▶ PROBLEM STATEMENT
Every entry below must be repeated exactly; skip the pictures.

▶ DATA SUPPLIED
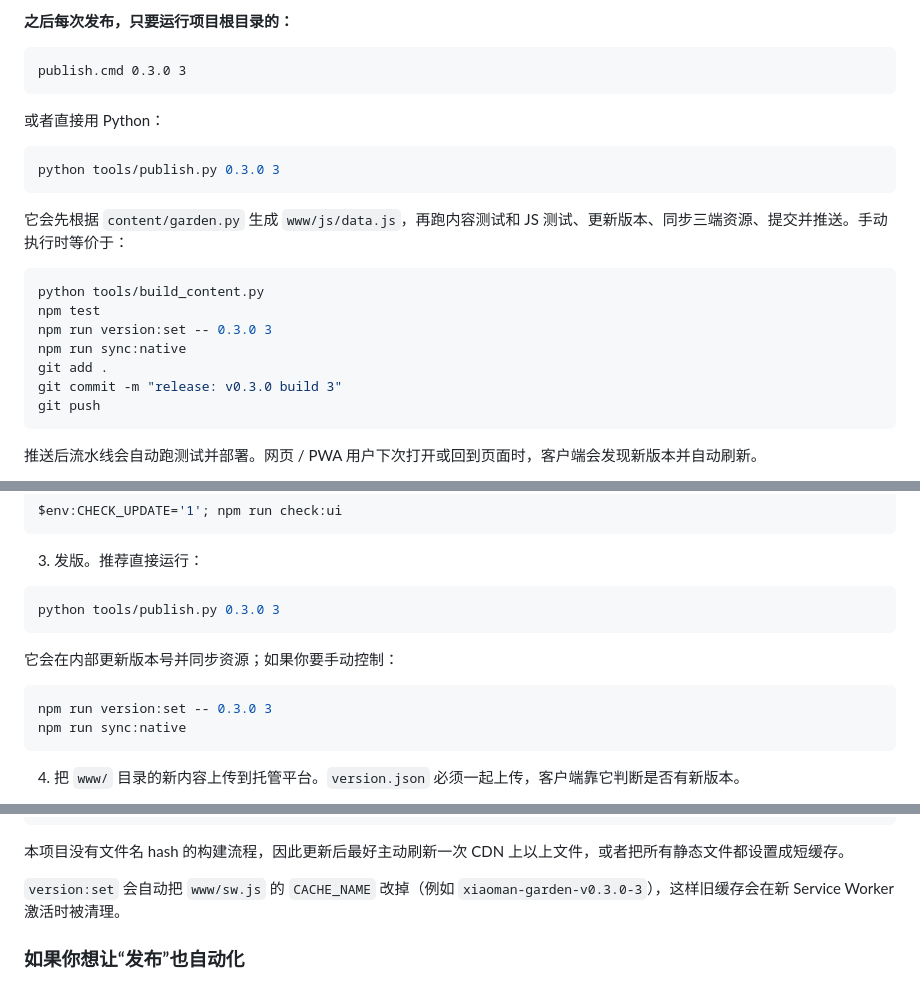
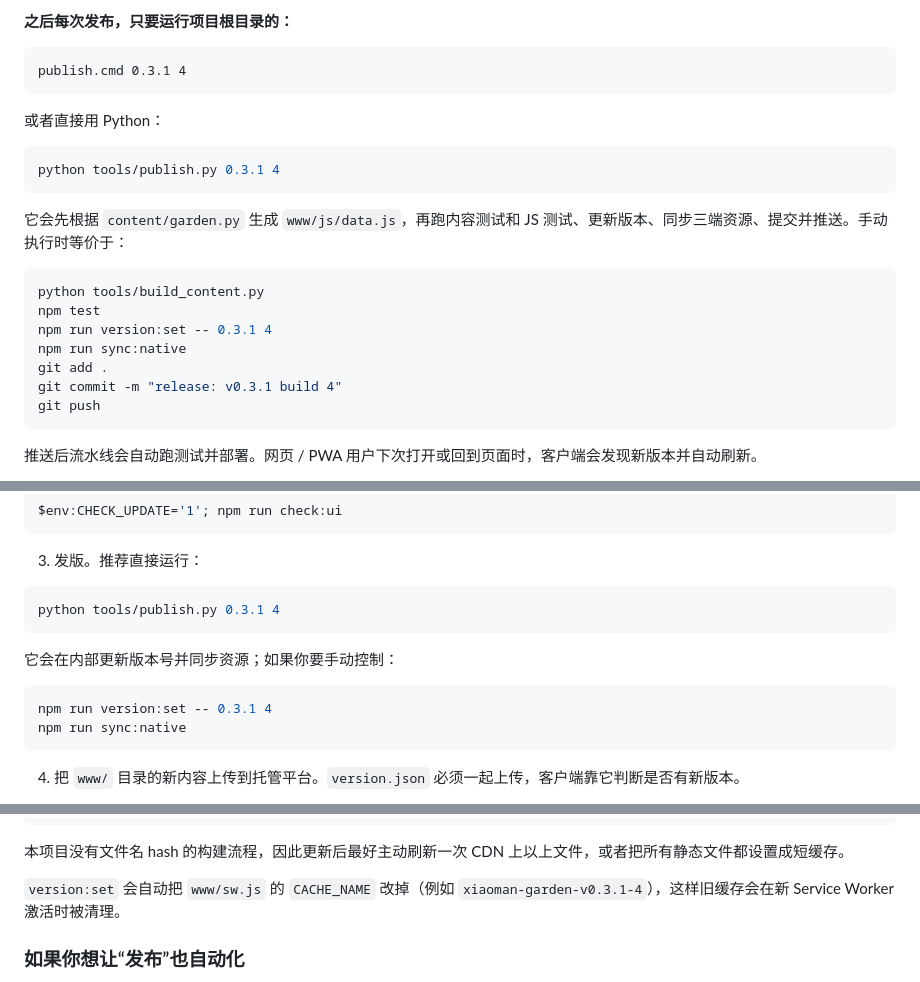
Before and after one commit to himlaya/xiaoman-garden, a Markdown page: RELEASE.md, 3 parts joined by grey strips. GitHub-like rendering.

````diff
--- a/RELEASE.md
+++ b/RELEASE.md
@@ -26,13 +26,13 @@
 **之后每次发布，只要运行项目根目录的：**
 
 ```text
-publish.cmd 0.3.0 3
+publish.cmd 0.3.1 4
 ```
 
 或者直接用 Python：
 
 ```bash
-python tools/publish.py 0.3.0 3
+python tools/publish.py 0.3.1 4
 ```
 
 它会先根据 `content/garden.py` 生成 `www/js/data.js`，再跑内容测试和 JS 测试、更新版本、同步三端资源、提交并推送。手动执行时等价于：
@@ -40,10 +40,10 @@ python tools/publish.py 0.3.0 3
 ```bash
 python tools/build_content.py
 npm test
-npm run version:set -- 0.3.0 3
+npm run version:set -- 0.3.1 4
 npm run sync:native
 git add .
-git commit -m "release: v0.3.0 build 3"
+git commit -m "release: v0.3.1 build 4"
 git push
 ```
 
@@ -95,13 +95,13 @@ $env:CHECK_UPDATE='1'; npm run check:ui
 3. 发版。推荐直接运行：
 
 ```bash
-python tools/publish.py 0.3.0 3
+python tools/publish.py 0.3.1 4
 ```
 
 它会在内部更新版本号并同步资源；如果你要手动控制：
 
 ```bash
-npm run version:set -- 0.3.0 3
+npm run version:set -- 0.3.1 4
 npm run sync:native
 ```
 
@@ -149,7 +149,7 @@ js / css / icons    Cache-Control: public, max-age=3600, must-revalidate
 
 本项目没有文件名 hash 的构建流程，因此更新后最好主动刷新一次 CDN 上以上文件，或者把所有静态文件都设置成短缓存。
 
-`version:set` 会自动把 `www/sw.js` 的 `CACHE_NAME` 改掉（例如 `xiaoman-garden-v0.3.0-3`），这样旧缓存会在新 Service Worker 激活时被清理。
+`version:set` 会自动把 `www/sw.js` 的 `CACHE_NAME` 改掉（例如 `xiaoman-garden-v0.3.1-4`），这样旧缓存会在新 Service Worker 激活时被清理。
 
 ### 如果你想让“发布”也自动化
 
````
Also changed, not shown: other parts of RELEASE.md (+1 -1 lines), README.md (+8 -0 lines).
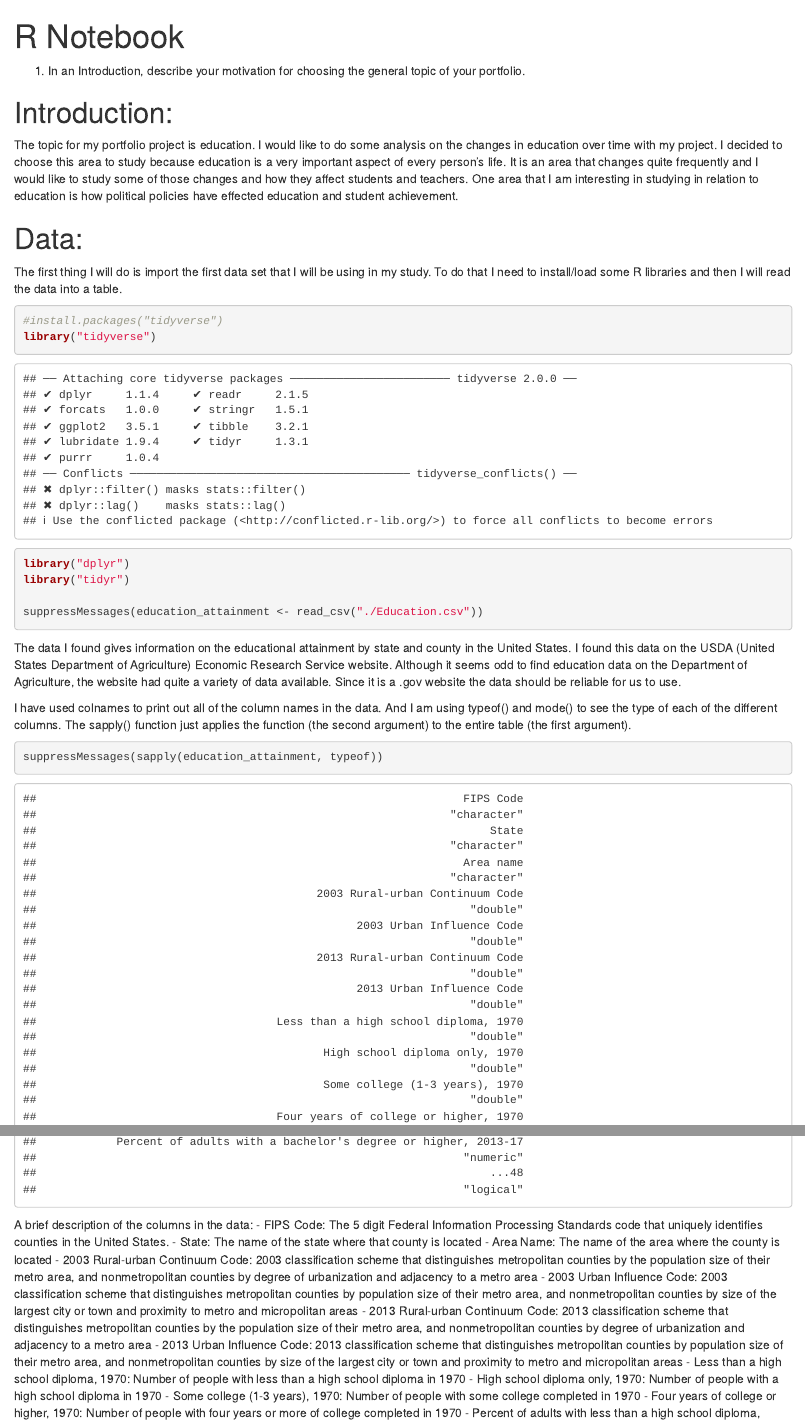
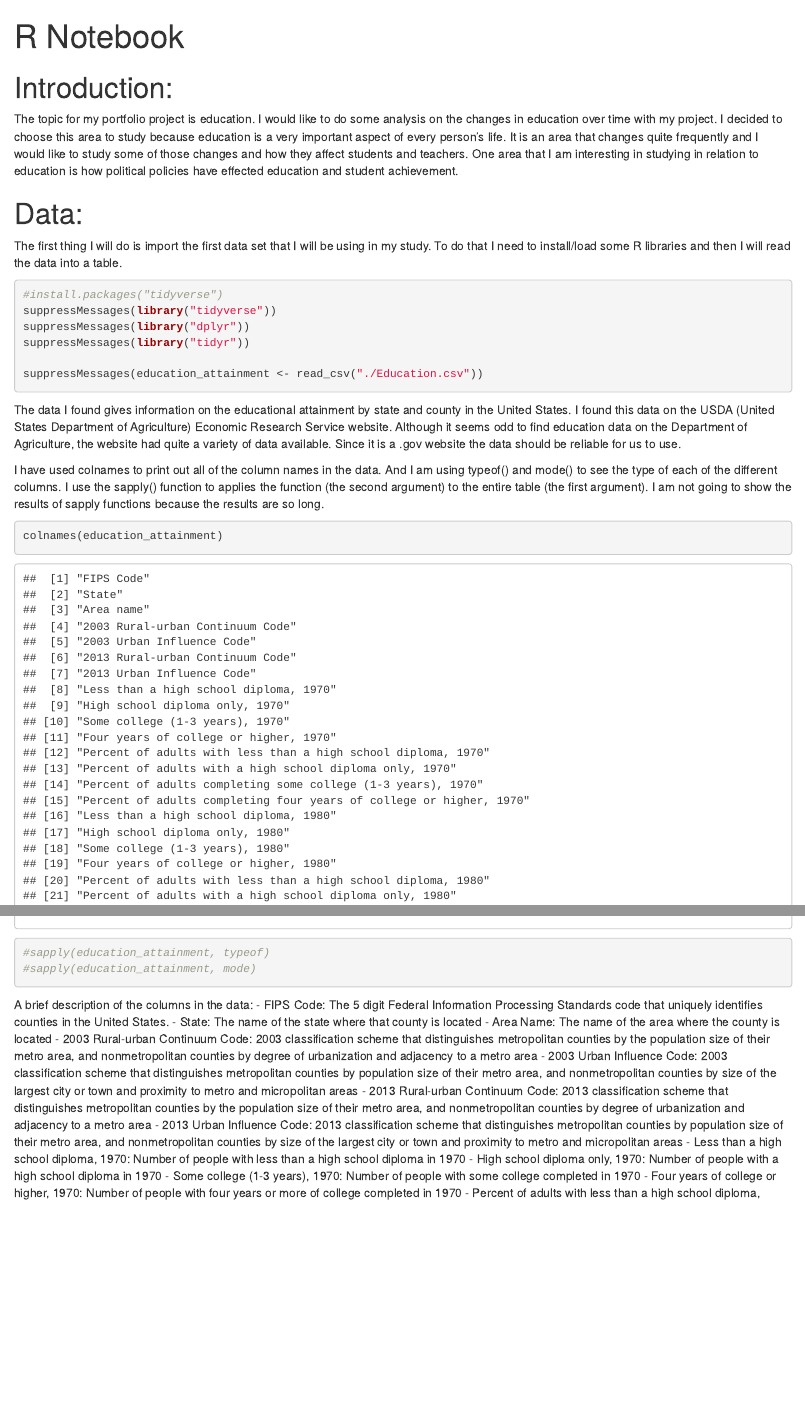
Before and after one commit to introdsci/DataScience-OliviaAbbott, an R Markdown document (deliverable1.Rmd): the page in a window 1100 px wide, from its top, and a second part further down, joined at a grey line. Rendered offline with R 4.5, knitr and Pandoc, with nearby package versions.

````diff
--- a/deliverable1.Rmd
+++ b/deliverable1.Rmd
@@ -4,8 +4,6 @@
   html_document:
     df_print: paged
 ---
-
-1. In an Introduction, describe your motivation for choosing the general topic of your portfolio.
 
 # Introduction:
 
@@ -17,9 +15,9 @@
 
 ```{r}
 #install.packages("tidyverse")
-library("tidyverse")
-library("dplyr")
-library("tidyr")
+suppressMessages(library("tidyverse"))
+suppressMessages(library("dplyr"))
+suppressMessages(library("tidyr"))
 
 suppressMessages(education_attainment <- read_csv("./Education.csv"))
 
@@ -27,7 +25,9 @@
 
 The data I found gives information on the educational attainment by state and county in the United States. I found this data on the USDA (United States Department of Agriculture) Economic Research Service website. Although it seems odd to find education data on the Department of Agriculture, the website had quite a variety of data available.  Since it is a .gov website the data should be reliable for us to use.
 
-I have used colnames to print out all of the column names in the data. And I am using typeof() and mode() to see the type of each of the different columns. The sapply() function just applies the function (the second argument) to the entire table (the first argument).
+I have used colnames to print out all of the column names in the data. And I am using typeof() and mode() to see the type of each of the different columns. I use the sapply() function to applies the function (the second argument) to the entire table (the first argument). I am not going to show the results of sapply functions because the results are so long.
 
 ```{r}
-suppressMessages(sapply(education_attainment, typeof))
+colnames(education_attainment)
+#sapply(education_attainment, typeof)
+#sapply(education_attainment, mode)
````
Also changed, not shown: deliverable1.html (added), deliverable1.nb.html (added), index.html (added), deliverable1.Rmd (5 more changed lines).
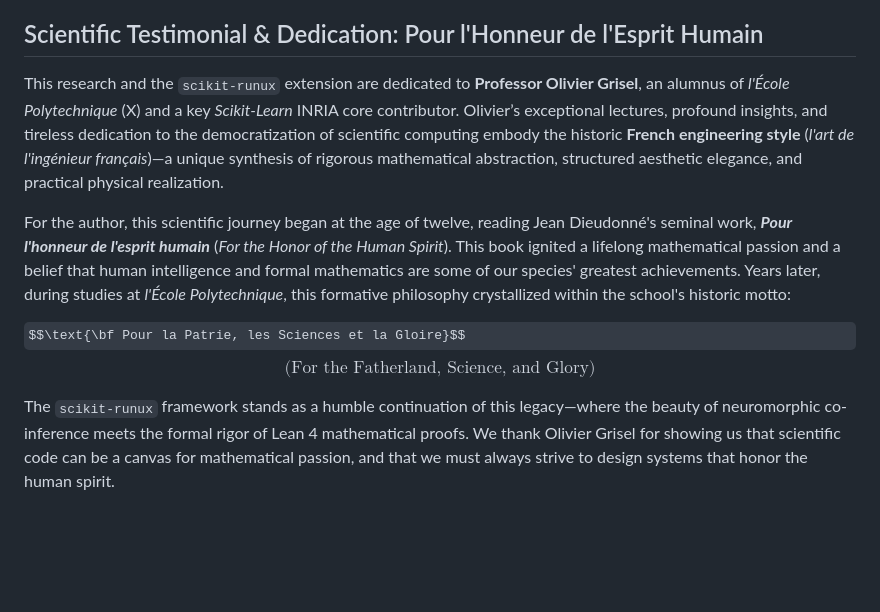
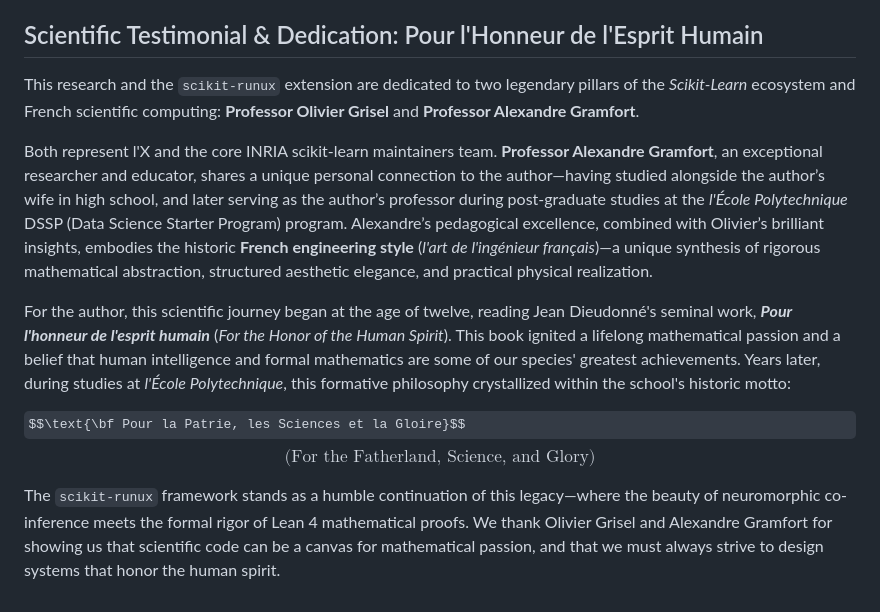
Before and after one commit to xaviercallens/runux-ai-runtime, a Markdown page: scripts/biomimetic_training/PAPER_DRAFT.md, the part around the change. GitHub-like rendering; some formulas as TeX source; blank space fills up the shorter version.

Commit message:
doc: Dedicated tribute to Alexandre Gramfort alongside Olivier Grisel in biomimetic training preprint

```diff
--- a/scripts/biomimetic_training/PAPER_DRAFT.md
+++ b/scripts/biomimetic_training/PAPER_DRAFT.md
@@ -112,11 +112,13 @@ For commercial licensing agreements, custom integrations, or academic partnershi
 
 ## Scientific Testimonial & Dedication: Pour l'Honneur de l'Esprit Humain
 
-This research and the `scikit-runux` extension are dedicated to **Professor Olivier Grisel**, an alumnus of *l'École Polytechnique* (X) and a key *Scikit-Learn* INRIA core contributor. Olivier’s exceptional lectures, profound insights, and tireless dedication to the democratization of scientific computing embody the historic **French engineering style** (*l'art de l'ingénieur français*)—a unique synthesis of rigorous mathematical abstraction, structured aesthetic elegance, and practical physical realization.
+This research and the `scikit-runux` extension are dedicated to two legendary pillars of the *Scikit-Learn* ecosystem and French scientific computing: **Professor Olivier Grisel** and **Professor Alexandre Gramfort**.
+
+Both represent l'X and the core INRIA scikit-learn maintainers team. **Professor Alexandre Gramfort**, an exceptional researcher and educator, shares a unique personal connection to the author—having studied alongside the author’s wife in high school, and later serving as the author’s professor during post-graduate studies at the *l'École Polytechnique* DSSP (Data Science Starter Program) program. Alexandre’s pedagogical excellence, combined with Olivier’s brilliant insights, embodies the historic **French engineering style** (*l'art de l'ingénieur français*)—a unique synthesis of rigorous mathematical abstraction, structured aesthetic elegance, and practical physical realization.
 
 For the author, this scientific journey began at the age of twelve, reading Jean Dieudonné's seminal work, ***Pour l'honneur de l'esprit humain*** (*For the Honor of the Human Spirit*). This book ignited a lifelong mathematical passion and a belief that human intelligence and formal mathematics are some of our species' greatest achievements. Years later, during studies at *l'École Polytechnique*, this formative philosophy crystallized within the school's historic motto:
 
 $$\text{\bf Pour la Patrie, les Sciences et la Gloire}$$
 $$\text{(For the Fatherland, Science, and Glory)}$$
 
-The `scikit-runux` framework stands as a humble continuation of this legacy—where the beauty of neuromorphic co-inference meets the formal rigor of Lean 4 mathematical proofs. We thank Olivier Grisel for showing us that scientific code can be a canvas for mathematical passion, and that we must always strive to design systems that honor the human spirit.
+The `scikit-runux` framework stands as a humble continuation of this legacy—where the beauty of neuromorphic co-inference meets the formal rigor of Lean 4 mathematical proofs. We thank Olivier Grisel and Alexandre Gramfort for showing us that scientific code can be a canvas for mathematical passion, and that we must always strive to design systems that honor the human spirit.
```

▶ RESULT
Before and after one commit to himlaya/xiaoman-garden, a Markdown page: RELEASE.md, 3 parts joined by grey strips. GitHub-like rendering.

````diff
--- a/RELEASE.md
+++ b/RELEASE.md
@@ -26,13 +26,13 @@
 **之后每次发布，只要运行项目根目录的：**
 
 ```text
-publish.cmd 0.3.0 3
+publish.cmd 0.3.1 4
 ```
 
 或者直接用 Python：
 
 ```bash
-python tools/publish.py 0.3.0 3
+python tools/publish.py 0.3.1 4
 ```
 
 它会先根据 `content/garden.py` 生成 `www/js/data.js`，再跑内容测试和 JS 测试、更新版本、同步三端资源、提交并推送。手动执行时等价于：
@@ -40,10 +40,10 @@ python tools/publish.py 0.3.0 3
 ```bash
 python tools/build_content.py
 npm test
-npm run version:set -- 0.3.0 3
+npm run version:set -- 0.3.1 4
 npm run sync:native
 git add .
-git commit -m "release: v0.3.0 build 3"
+git commit -m "release: v0.3.1 build 4"
 git push
 ```
 
@@ -95,13 +95,13 @@ $env:CHECK_UPDATE='1'; npm run check:ui
 3. 发版。推荐直接运行：
 
 ```bash
-python tools/publish.py 0.3.0 3
+python tools/publish.py 0.3.1 4
 ```
 
 它会在内部更新版本号并同步资源；如果你要手动控制：
 
 ```bash
-npm run version:set -- 0.3.0 3
+npm run version:set -- 0.3.1 4
 npm run sync:native
 ```
 
@@ -149,7 +149,7 @@ js / css / icons    Cache-Control: public, max-age=3600, must-revalidate
 
 本项目没有文件名 hash 的构建流程，因此更新后最好主动刷新一次 CDN 上以上文件，或者把所有静态文件都设置成短缓存。
 
-`version:set` 会自动把 `www/sw.js` 的 `CACHE_NAME` 改掉（例如 `xiaoman-garden-v0.3.0-3`），这样旧缓存会在新 Service Worker 激活时被清理。
+`version:set` 会自动把 `www/sw.js` 的 `CACHE_NAME` 改掉（例如 `xiaoman-garden-v0.3.1-4`），这样旧缓存会在新 Service Worker 激活时被清理。
 
 ### 如果你想让“发布”也自动化
 
````
Also changed, not shown: other parts of RELEASE.md (+1 -1 lines), README.md (+8 -0 lines).
Before and after one commit to introdsci/DataScience-OliviaAbbott, an R Markdown document (deliverable1.Rmd): the page in a window 1100 px wide, from its top, and a second part further down, joined at a grey line. Rendered offline with R 4.5, knitr and Pandoc, with nearby package versions.

````diff
--- a/deliverable1.Rmd
+++ b/deliverable1.Rmd
@@ -4,8 +4,6 @@
   html_document:
     df_print: paged
 ---
-
-1. In an Introduction, describe your motivation for choosing the general topic of your portfolio.
 
 # Introduction:
 
@@ -17,9 +15,9 @@
 
 ```{r}
 #install.packages("tidyverse")
-library("tidyverse")
-library("dplyr")
-library("tidyr")
+suppressMessages(library("tidyverse"))
+suppressMessages(library("dplyr"))
+suppressMessages(library("tidyr"))
 
 suppressMessages(education_attainment <- read_csv("./Education.csv"))
 
@@ -27,7 +25,9 @@
 
 The data I found gives information on the educational attainment by state and county in the United States. I found this data on the USDA (United States Department of Agriculture) Economic Research Service website. Although it seems odd to find education data on the Department of Agriculture, the website had quite a variety of data available.  Since it is a .gov website the data should be reliable for us to use.
 
-I have used colnames to print out all of the column names in the data. And I am using typeof() and mode() to see the type of each of the different columns. The sapply() function just applies the function (the second argument) to the entire table (the first argument).
+I have used colnames to print out all of the column names in the data. And I am using typeof() and mode() to see the type of each of the different columns. I use the sapply() function to applies the function (the second argument) to the entire table (the first argument). I am not going to show the results of sapply functions because the results are so long.
 
 ```{r}
-suppressMessages(sapply(education_attainment, typeof))
+colnames(education_attainment)
+#sapply(education_attainment, typeof)
+#sapply(education_attainment, mode)
````
Also changed, not shown: deliverable1.html (added), deliverable1.nb.html (added), index.html (added), deliverable1.Rmd (5 more changed lines).
Before and after one commit to xaviercallens/runux-ai-runtime, a Markdown page: scripts/biomimetic_training/PAPER_DRAFT.md, the part around the change. GitHub-like rendering; some formulas as TeX source; blank space fills up the shorter version.

Commit message:
doc: Dedicated tribute to Alexandre Gramfort alongside Olivier Grisel in biomimetic training preprint

```diff
--- a/scripts/biomimetic_training/PAPER_DRAFT.md
+++ b/scripts/biomimetic_training/PAPER_DRAFT.md
@@ -112,11 +112,13 @@ For commercial licensing agreements, custom integrations, or academic partnershi
 
 ## Scientific Testimonial & Dedication: Pour l'Honneur de l'Esprit Humain
 
-This research and the `scikit-runux` extension are dedicated to **Professor Olivier Grisel**, an alumnus of *l'École Polytechnique* (X) and a key *Scikit-Learn* INRIA core contributor. Olivier’s exceptional lectures, profound insights, and tireless dedication to the democratization of scientific computing embody the historic **French engineering style** (*l'art de l'ingénieur français*)—a unique synthesis of rigorous mathematical abstraction, structured aesthetic elegance, and practical physical realization.
+This research and the `scikit-runux` extension are dedicated to two legendary pillars of the *Scikit-Learn* ecosystem and French scientific computing: **Professor Olivier Grisel** and **Professor Alexandre Gramfort**.
+
+Both represent l'X and the core INRIA scikit-learn maintainers team. **Professor Alexandre Gramfort**, an exceptional researcher and educator, shares a unique personal connection to the author—having studied alongside the author’s wife in high school, and later serving as the author’s professor during post-graduate studies at the *l'École Polytechnique* DSSP (Data Science Starter Program) program. Alexandre’s pedagogical excellence, combined with Olivier’s brilliant insights, embodies the historic **French engineering style** (*l'art de l'ingénieur français*)—a unique synthesis of rigorous mathematical abstraction, structured aesthetic elegance, and practical physical realization.
 
 For the author, this scientific journey began at the age of twelve, reading Jean Dieudonné's seminal work, ***Pour l'honneur de l'esprit humain*** (*For the Honor of the Human Spirit*). This book ignited a lifelong mathematical passion and a belief that human intelligence and formal mathematics are some of our species' greatest achievements. Years later, during studies at *l'École Polytechnique*, this formative philosophy crystallized within the school's historic motto:
 
 $$\text{\bf Pour la Patrie, les Sciences et la Gloire}$$
 $$\text{(For the Fatherland, Science, and Glory)}$$
 
-The `scikit-runux` framework stands as a humble continuation of this legacy—where the beauty of neuromorphic co-inference meets the formal rigor of Lean 4 mathematical proofs. We thank Olivier Grisel for showing us that scientific code can be a canvas for mathematical passion, and that we must always strive to design systems that honor the human spirit.
+The `scikit-runux` framework stands as a humble continuation of this legacy—where the beauty of neuromorphic co-inference meets the formal rigor of Lean 4 mathematical proofs. We thank Olivier Grisel and Alexandre Gramfort for showing us that scientific code can be a canvas for mathematical passion, and that we must always strive to design systems that honor the human spirit.
```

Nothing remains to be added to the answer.